Given records —
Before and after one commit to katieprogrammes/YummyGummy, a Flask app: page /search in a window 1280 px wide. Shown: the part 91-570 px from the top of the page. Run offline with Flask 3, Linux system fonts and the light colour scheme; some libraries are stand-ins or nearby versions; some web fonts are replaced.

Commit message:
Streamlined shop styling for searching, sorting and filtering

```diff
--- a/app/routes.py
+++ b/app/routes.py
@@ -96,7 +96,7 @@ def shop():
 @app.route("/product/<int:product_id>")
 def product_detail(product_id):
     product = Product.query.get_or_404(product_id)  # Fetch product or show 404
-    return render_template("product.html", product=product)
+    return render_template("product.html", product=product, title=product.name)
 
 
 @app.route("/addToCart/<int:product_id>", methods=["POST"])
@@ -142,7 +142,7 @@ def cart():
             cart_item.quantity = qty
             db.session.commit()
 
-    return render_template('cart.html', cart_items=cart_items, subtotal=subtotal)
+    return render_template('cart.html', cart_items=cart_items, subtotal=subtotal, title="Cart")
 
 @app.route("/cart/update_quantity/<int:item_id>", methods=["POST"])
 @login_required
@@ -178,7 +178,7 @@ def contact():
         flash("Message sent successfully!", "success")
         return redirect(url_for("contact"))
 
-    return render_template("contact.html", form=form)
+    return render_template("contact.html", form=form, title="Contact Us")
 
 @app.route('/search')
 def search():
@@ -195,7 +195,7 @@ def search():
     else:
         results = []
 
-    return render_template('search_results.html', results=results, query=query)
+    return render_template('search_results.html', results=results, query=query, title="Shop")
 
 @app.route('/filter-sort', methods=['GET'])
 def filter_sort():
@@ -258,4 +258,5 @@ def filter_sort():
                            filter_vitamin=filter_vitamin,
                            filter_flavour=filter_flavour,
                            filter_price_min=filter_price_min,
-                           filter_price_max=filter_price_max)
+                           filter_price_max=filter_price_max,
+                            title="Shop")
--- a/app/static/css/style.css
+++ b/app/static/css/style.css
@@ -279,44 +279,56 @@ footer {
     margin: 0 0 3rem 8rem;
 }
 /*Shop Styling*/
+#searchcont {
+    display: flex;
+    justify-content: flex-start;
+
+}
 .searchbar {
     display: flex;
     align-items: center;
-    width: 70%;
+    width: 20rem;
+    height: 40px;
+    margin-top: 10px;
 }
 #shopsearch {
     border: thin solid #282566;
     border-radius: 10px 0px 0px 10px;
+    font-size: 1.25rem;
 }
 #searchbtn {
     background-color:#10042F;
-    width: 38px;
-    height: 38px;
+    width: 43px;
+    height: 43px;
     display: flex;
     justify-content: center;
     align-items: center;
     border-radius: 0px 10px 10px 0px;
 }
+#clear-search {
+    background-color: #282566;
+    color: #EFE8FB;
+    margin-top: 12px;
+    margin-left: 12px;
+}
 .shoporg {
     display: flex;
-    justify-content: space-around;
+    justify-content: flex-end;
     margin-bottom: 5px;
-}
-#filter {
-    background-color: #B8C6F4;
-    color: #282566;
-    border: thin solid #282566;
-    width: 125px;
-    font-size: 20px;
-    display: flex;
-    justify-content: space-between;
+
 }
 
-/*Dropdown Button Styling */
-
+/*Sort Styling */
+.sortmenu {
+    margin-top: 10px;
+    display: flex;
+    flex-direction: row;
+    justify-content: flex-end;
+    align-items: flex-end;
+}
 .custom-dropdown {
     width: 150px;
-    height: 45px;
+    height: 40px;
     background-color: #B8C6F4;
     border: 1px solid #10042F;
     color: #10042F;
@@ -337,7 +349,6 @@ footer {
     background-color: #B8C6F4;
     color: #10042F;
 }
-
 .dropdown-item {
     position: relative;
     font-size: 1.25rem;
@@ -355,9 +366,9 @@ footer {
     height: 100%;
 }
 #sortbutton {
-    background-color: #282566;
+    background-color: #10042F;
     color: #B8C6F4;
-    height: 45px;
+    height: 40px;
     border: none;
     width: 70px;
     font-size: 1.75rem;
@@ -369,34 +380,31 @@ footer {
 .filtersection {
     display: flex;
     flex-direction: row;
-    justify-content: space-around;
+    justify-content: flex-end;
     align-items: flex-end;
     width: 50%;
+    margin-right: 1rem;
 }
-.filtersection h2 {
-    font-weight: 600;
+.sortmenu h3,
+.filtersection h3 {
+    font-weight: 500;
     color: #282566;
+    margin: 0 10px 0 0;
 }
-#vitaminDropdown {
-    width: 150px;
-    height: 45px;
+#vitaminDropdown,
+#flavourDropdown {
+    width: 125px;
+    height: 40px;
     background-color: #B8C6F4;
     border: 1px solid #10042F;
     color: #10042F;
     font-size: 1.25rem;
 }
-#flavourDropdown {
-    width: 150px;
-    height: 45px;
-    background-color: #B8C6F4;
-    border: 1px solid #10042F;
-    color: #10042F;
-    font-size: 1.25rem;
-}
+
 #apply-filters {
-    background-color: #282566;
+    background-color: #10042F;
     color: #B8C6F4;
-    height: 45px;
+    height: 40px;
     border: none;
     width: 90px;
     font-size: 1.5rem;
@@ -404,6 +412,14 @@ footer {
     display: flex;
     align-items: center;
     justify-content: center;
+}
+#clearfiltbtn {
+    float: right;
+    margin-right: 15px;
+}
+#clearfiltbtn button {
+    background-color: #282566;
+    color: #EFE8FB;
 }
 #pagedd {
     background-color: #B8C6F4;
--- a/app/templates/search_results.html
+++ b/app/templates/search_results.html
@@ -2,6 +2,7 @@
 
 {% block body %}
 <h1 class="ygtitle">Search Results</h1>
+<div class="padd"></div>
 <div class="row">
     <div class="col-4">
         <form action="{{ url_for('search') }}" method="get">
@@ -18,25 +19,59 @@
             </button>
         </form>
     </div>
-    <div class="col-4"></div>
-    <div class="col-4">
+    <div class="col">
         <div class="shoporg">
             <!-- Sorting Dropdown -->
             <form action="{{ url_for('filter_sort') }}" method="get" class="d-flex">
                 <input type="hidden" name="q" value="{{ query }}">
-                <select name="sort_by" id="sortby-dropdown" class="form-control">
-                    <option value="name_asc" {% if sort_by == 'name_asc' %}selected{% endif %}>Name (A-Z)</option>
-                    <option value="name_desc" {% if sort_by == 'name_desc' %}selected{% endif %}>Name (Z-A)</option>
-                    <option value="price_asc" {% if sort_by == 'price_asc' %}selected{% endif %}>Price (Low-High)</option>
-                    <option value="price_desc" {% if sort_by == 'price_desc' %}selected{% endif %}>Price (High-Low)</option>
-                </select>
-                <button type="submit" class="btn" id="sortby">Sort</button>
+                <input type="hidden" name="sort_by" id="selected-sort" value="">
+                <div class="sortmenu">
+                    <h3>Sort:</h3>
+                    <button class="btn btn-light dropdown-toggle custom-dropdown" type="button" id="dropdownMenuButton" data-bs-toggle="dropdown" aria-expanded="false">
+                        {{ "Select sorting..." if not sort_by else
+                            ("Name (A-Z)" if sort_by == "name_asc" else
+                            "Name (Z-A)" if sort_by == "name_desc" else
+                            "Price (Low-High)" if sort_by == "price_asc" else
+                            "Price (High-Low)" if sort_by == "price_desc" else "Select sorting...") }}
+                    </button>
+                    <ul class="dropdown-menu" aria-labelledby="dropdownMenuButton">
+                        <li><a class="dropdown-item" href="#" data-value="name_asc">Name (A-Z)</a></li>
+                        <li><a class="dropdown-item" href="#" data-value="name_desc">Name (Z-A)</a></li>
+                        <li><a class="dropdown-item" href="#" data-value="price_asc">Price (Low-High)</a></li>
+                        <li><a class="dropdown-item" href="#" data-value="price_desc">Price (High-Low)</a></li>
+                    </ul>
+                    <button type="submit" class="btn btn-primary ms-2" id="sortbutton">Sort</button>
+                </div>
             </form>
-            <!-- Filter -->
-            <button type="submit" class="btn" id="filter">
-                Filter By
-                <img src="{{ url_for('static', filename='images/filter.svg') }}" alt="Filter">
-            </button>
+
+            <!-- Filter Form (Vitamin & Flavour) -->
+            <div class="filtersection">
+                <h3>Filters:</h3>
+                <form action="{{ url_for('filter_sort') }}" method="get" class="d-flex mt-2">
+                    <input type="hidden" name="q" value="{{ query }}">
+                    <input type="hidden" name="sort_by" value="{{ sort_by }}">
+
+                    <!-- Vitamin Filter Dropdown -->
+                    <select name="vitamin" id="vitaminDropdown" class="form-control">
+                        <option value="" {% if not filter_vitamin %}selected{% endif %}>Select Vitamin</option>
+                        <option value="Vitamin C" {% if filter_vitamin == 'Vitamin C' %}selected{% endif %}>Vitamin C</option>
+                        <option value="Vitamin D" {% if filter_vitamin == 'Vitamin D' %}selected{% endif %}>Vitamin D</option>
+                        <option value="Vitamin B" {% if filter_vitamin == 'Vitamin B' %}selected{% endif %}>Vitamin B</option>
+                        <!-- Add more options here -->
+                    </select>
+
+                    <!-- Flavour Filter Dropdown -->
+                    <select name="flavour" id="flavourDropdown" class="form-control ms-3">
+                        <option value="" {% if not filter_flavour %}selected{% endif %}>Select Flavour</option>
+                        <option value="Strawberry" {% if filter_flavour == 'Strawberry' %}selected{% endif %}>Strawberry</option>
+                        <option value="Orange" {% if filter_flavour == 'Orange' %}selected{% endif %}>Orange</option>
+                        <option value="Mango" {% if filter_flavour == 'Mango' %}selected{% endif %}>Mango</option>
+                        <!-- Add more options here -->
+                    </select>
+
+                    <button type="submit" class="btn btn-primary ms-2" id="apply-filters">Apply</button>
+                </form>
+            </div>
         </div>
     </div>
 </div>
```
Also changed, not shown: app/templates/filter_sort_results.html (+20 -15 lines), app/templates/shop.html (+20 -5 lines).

Problem requirements —
Go through the listing above, and whenever a line holds the word "High", copy it.

Reply —
-                    <option value="price_asc" {% if sort_by == 'price_asc' %}selected{% endif %}>Price (Low-High)</option>
-                    <option value="price_desc" {% if sort_by == 'price_desc' %}selected{% endif %}>Price (High-Low)</option>
+                            "Price (Low-High)" if sort_by == "price_asc" else
+                            "Price (High-Low)" if sort_by == "price_desc" else "Select sorting...") }}
+                        <li><a class="dropdown-item" href="#" data-value="price_asc">Price (Low-High)</a></li>
+                        <li><a class="dropdown-item" href="#" data-value="price_desc">Price (High-Low)</a></li>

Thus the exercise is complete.